START Records provided

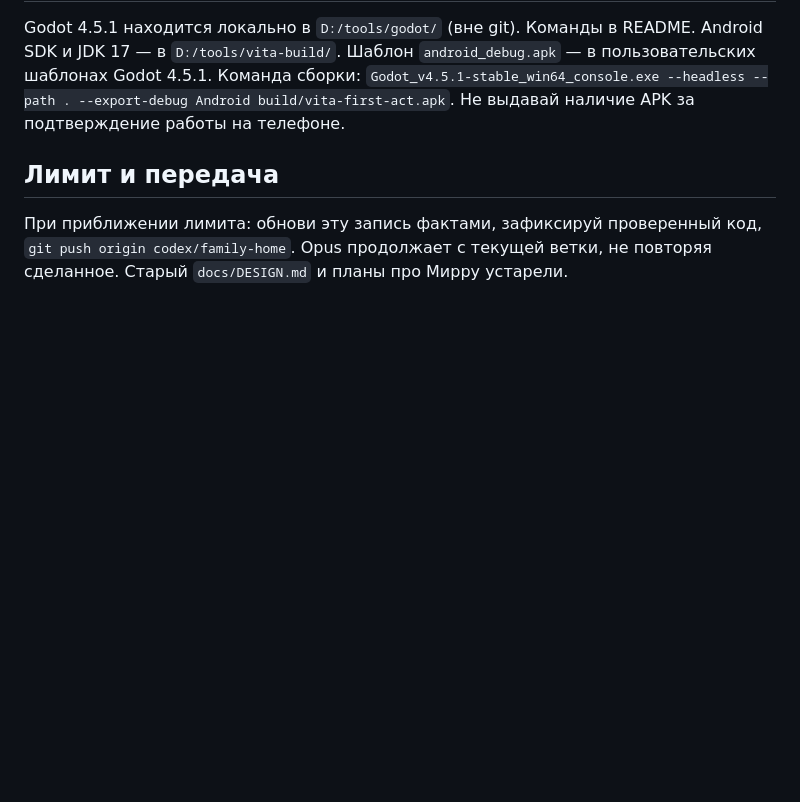
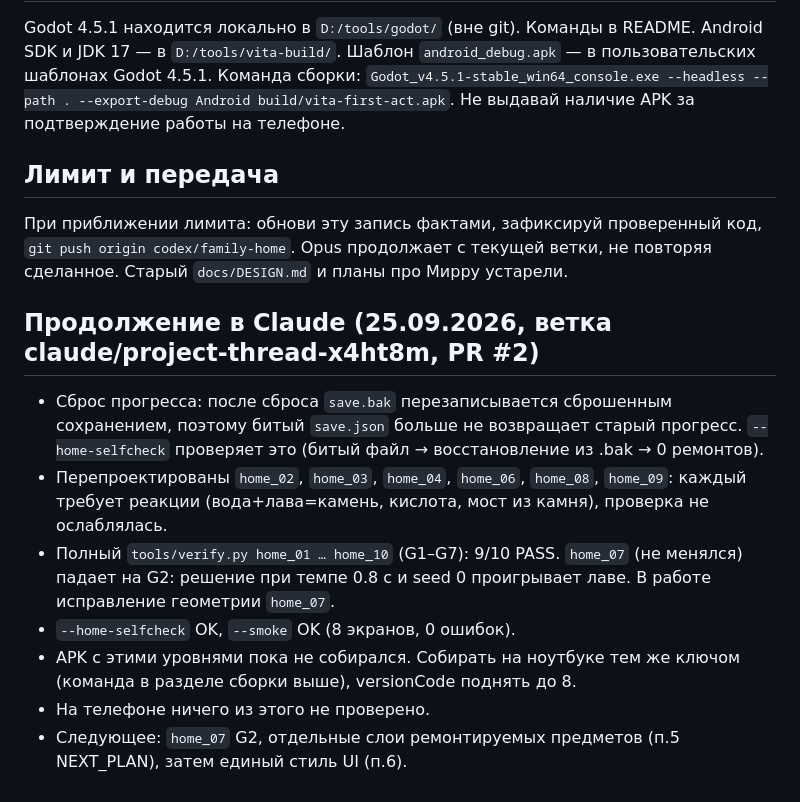
Before and after one commit to crownfall90-dot/mobile-game, a Markdown page: docs/HANDOFF.md, the part around the change. Rendered like a GitHub page; blank space fills up the shorter version.

Commit message:
Record level redesign and verify results in HANDOFF
Claude-Session: https://claude.ai/code/session_01EU2CN14ozYiVYwVCwWA8fR

```diff
--- a/docs/HANDOFF.md
+++ b/docs/HANDOFF.md
@@ -120,3 +120,21 @@ Godot 4.5.1 находится локально в `D:/tools/godot/` (вне git
 При приближении лимита: обнови эту запись фактами, зафиксируй проверенный код,
 `git push origin codex/family-home`. Opus продолжает с текущей ветки, не
 повторяя сделанное. Старый `docs/DESIGN.md` и планы про Мирру устарели.
+
+## Продолжение в Claude (25.09.2026, ветка claude/project-thread-x4ht8m, PR #2)
+
+- Сброс прогресса: после сброса `save.bak` перезаписывается сброшенным
+  сохранением, поэтому битый `save.json` больше не возвращает старый прогресс.
+  `--home-selfcheck` проверяет это (битый файл → восстановление из .bak → 0 ремонтов).
+- Перепроектированы `home_02`, `home_03`, `home_04`, `home_06`, `home_08`,
+  `home_09`: каждый требует реакции (вода+лава=камень, кислота, мост из камня),
+  проверка не ослаблялась.
+- Полный `tools/verify.py home_01 … home_10` (G1–G7): 9/10 PASS. `home_07`
+  (не менялся) падает на G2: решение при темпе 0.8 с и seed 0 проигрывает лаве.
+  В работе исправление геометрии `home_07`.
+- `--home-selfcheck` OK, `--smoke` OK (8 экранов, 0 ошибок).
+- APK с этими уровнями пока не собирался. Собирать на ноутбуке тем же ключом
+  (команда в разделе сборки выше), versionCode поднять до 8.
+- На телефоне ничего из этого не проверено.
+- Следующее: `home_07` G2, отдельные слои ремонтируемых предметов (п.5 NEXT_PLAN),
+  затем единый стиль UI (п.6).
```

END Records provided

▶ [Your task]
Please tally how many lines in the listing above contain the word "Claude", and answer with the figure alone.

▶ [Your solution]
2